Front-end code change data
══════

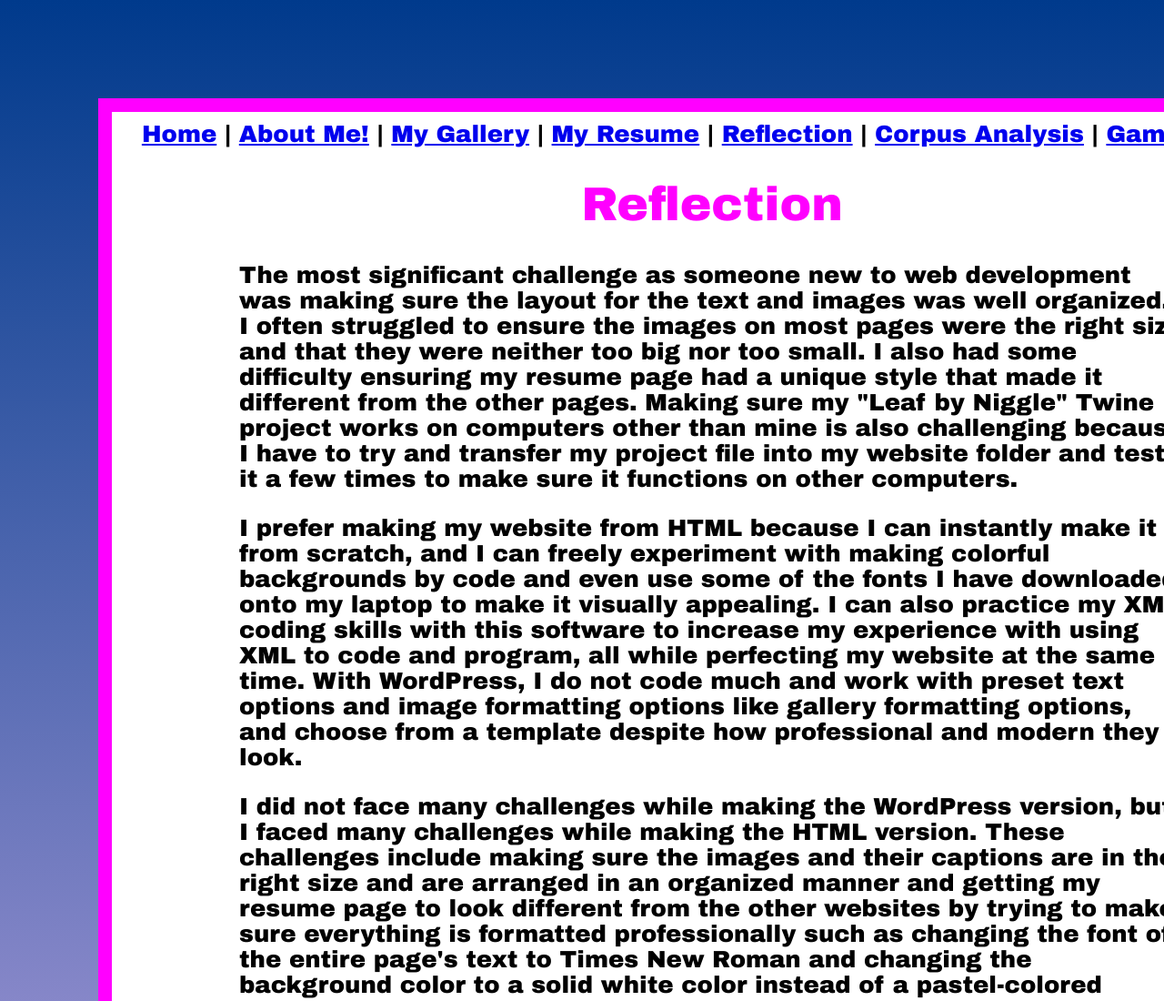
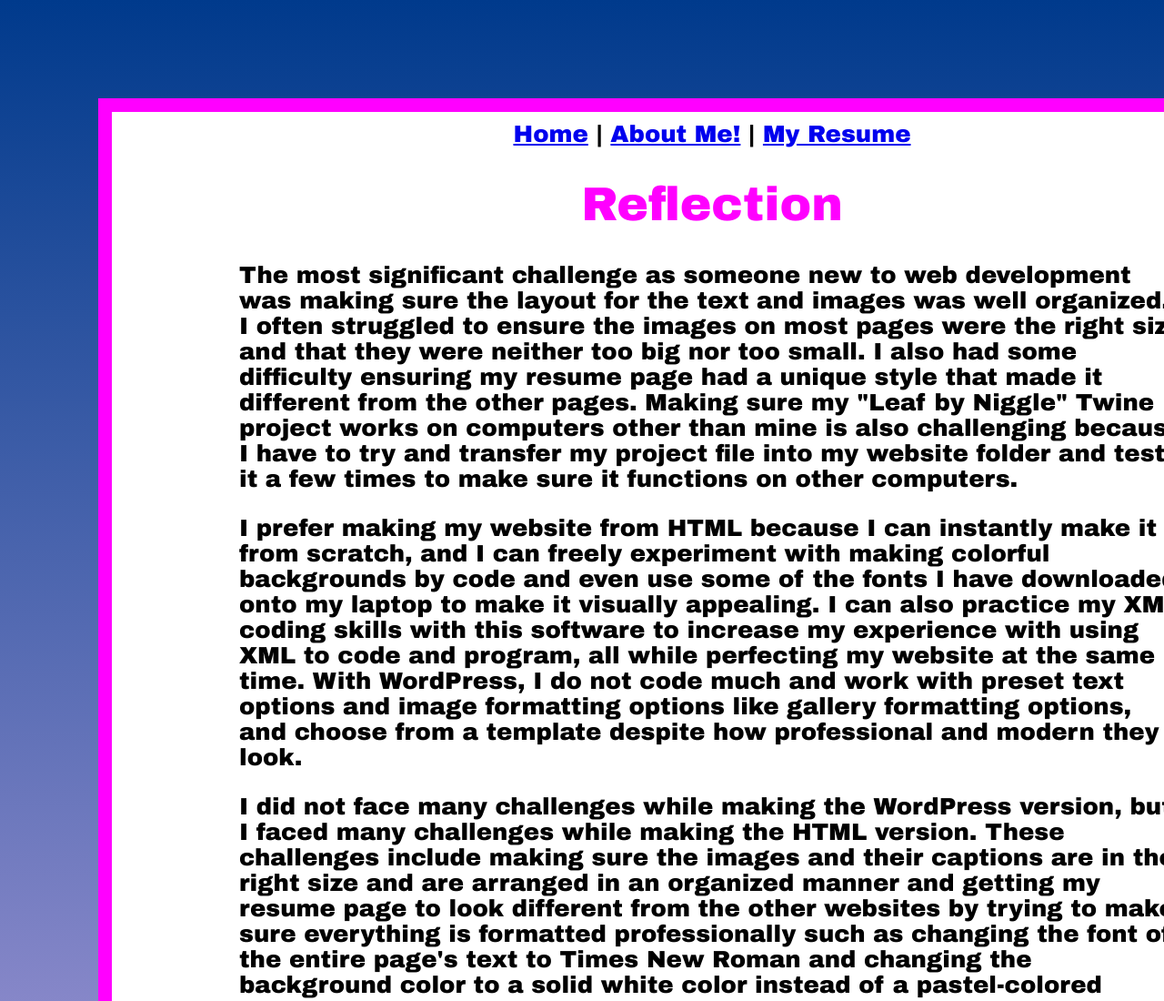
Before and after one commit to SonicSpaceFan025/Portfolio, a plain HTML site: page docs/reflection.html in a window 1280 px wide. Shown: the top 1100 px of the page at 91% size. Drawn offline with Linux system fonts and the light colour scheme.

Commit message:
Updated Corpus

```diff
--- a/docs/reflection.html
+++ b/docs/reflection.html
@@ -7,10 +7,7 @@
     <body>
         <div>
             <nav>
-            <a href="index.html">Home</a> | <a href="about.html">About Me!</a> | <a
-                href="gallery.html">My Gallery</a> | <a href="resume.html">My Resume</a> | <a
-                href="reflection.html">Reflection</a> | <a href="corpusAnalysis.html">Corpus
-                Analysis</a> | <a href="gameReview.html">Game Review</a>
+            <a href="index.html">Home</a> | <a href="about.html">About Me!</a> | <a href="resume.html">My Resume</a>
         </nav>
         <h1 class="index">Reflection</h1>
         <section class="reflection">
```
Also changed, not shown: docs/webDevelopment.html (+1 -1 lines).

══════

*ASSIGNED TASK*. Return every line of the preceding records in which the word "index" appears.

*PROBLEM SOLUTION*.
-            <a href="index.html">Home</a> | <a href="about.html">About Me!</a> | <a
+            <a href="index.html">Home</a> | <a href="about.html">About Me!</a> | <a href="resume.html">My Resume</a>
         <h1 class="index">Reflection</h1>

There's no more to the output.